What you are asked to do ::
Pull every line from the records that has the word "Seams" in it.

Input records ::

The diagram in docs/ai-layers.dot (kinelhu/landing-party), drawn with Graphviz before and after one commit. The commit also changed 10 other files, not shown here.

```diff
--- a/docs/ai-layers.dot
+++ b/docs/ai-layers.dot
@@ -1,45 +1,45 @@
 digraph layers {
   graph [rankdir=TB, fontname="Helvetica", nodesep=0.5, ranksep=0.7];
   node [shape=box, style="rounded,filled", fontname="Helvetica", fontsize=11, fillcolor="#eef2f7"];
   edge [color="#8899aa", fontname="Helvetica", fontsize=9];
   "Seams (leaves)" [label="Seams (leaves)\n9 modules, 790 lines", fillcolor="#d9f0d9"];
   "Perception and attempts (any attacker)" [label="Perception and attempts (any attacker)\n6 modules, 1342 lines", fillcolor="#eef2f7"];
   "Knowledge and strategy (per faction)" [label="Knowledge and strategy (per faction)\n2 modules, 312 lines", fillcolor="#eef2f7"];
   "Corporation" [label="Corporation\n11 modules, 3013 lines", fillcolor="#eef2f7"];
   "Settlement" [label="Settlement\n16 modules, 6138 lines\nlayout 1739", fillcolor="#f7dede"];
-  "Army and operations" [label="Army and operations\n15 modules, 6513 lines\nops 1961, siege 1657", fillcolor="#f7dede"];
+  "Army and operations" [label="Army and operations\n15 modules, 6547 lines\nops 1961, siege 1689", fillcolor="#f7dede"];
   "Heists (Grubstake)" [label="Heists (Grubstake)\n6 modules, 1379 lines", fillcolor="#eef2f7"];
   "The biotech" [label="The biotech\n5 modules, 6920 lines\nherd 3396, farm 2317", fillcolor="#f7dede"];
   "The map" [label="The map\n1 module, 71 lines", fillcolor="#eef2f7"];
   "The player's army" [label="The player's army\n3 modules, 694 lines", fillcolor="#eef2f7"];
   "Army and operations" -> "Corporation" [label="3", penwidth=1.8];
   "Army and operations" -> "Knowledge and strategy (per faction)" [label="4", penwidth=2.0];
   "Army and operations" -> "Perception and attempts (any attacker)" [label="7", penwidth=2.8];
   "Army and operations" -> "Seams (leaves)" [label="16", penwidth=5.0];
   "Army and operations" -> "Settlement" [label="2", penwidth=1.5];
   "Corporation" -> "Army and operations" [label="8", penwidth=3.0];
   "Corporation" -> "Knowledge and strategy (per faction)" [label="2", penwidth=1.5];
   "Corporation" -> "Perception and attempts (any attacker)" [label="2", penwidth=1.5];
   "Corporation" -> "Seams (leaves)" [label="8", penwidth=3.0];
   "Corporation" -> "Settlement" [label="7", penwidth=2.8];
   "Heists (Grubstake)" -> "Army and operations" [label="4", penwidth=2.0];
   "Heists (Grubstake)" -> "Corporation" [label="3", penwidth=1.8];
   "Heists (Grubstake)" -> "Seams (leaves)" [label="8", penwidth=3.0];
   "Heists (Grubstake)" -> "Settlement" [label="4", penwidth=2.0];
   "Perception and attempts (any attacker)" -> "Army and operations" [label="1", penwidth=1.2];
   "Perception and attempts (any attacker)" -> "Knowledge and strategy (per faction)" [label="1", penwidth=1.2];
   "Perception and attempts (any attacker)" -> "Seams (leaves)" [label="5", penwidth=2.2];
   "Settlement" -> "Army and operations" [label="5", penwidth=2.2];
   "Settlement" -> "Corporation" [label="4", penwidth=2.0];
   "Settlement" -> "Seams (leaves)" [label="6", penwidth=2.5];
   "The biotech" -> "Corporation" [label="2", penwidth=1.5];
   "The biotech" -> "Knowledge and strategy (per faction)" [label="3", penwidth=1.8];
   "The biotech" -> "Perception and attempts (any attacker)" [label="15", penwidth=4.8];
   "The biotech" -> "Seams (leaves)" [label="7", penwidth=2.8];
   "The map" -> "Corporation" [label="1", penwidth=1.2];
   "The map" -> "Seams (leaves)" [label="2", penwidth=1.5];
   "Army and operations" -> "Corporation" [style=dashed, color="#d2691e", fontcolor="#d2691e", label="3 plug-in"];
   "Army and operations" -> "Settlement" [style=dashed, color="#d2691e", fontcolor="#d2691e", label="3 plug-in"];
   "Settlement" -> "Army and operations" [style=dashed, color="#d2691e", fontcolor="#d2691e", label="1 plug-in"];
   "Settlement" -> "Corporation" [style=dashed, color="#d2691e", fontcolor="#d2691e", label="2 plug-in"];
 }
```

Answer section ::
   "Seams (leaves)" [label="Seams (leaves)\n9 modules, 790 lines", fillcolor="#d9f0d9"];
   "Army and operations" -> "Seams (leaves)" [label="16", penwidth=5.0];
   "Corporation" -> "Seams (leaves)" [label="8", penwidth=3.0];
   "Heists (Grubstake)" -> "Seams (leaves)" [label="8", penwidth=3.0];
   "Perception and attempts (any attacker)" -> "Seams (leaves)" [label="5", penwidth=2.2];
   "Settlement" -> "Seams (leaves)" [label="6", penwidth=2.5];
   "The biotech" -> "Seams (leaves)" [label="7", penwidth=2.8];
   "The map" -> "Seams (leaves)" [label="2", penwidth=1.5];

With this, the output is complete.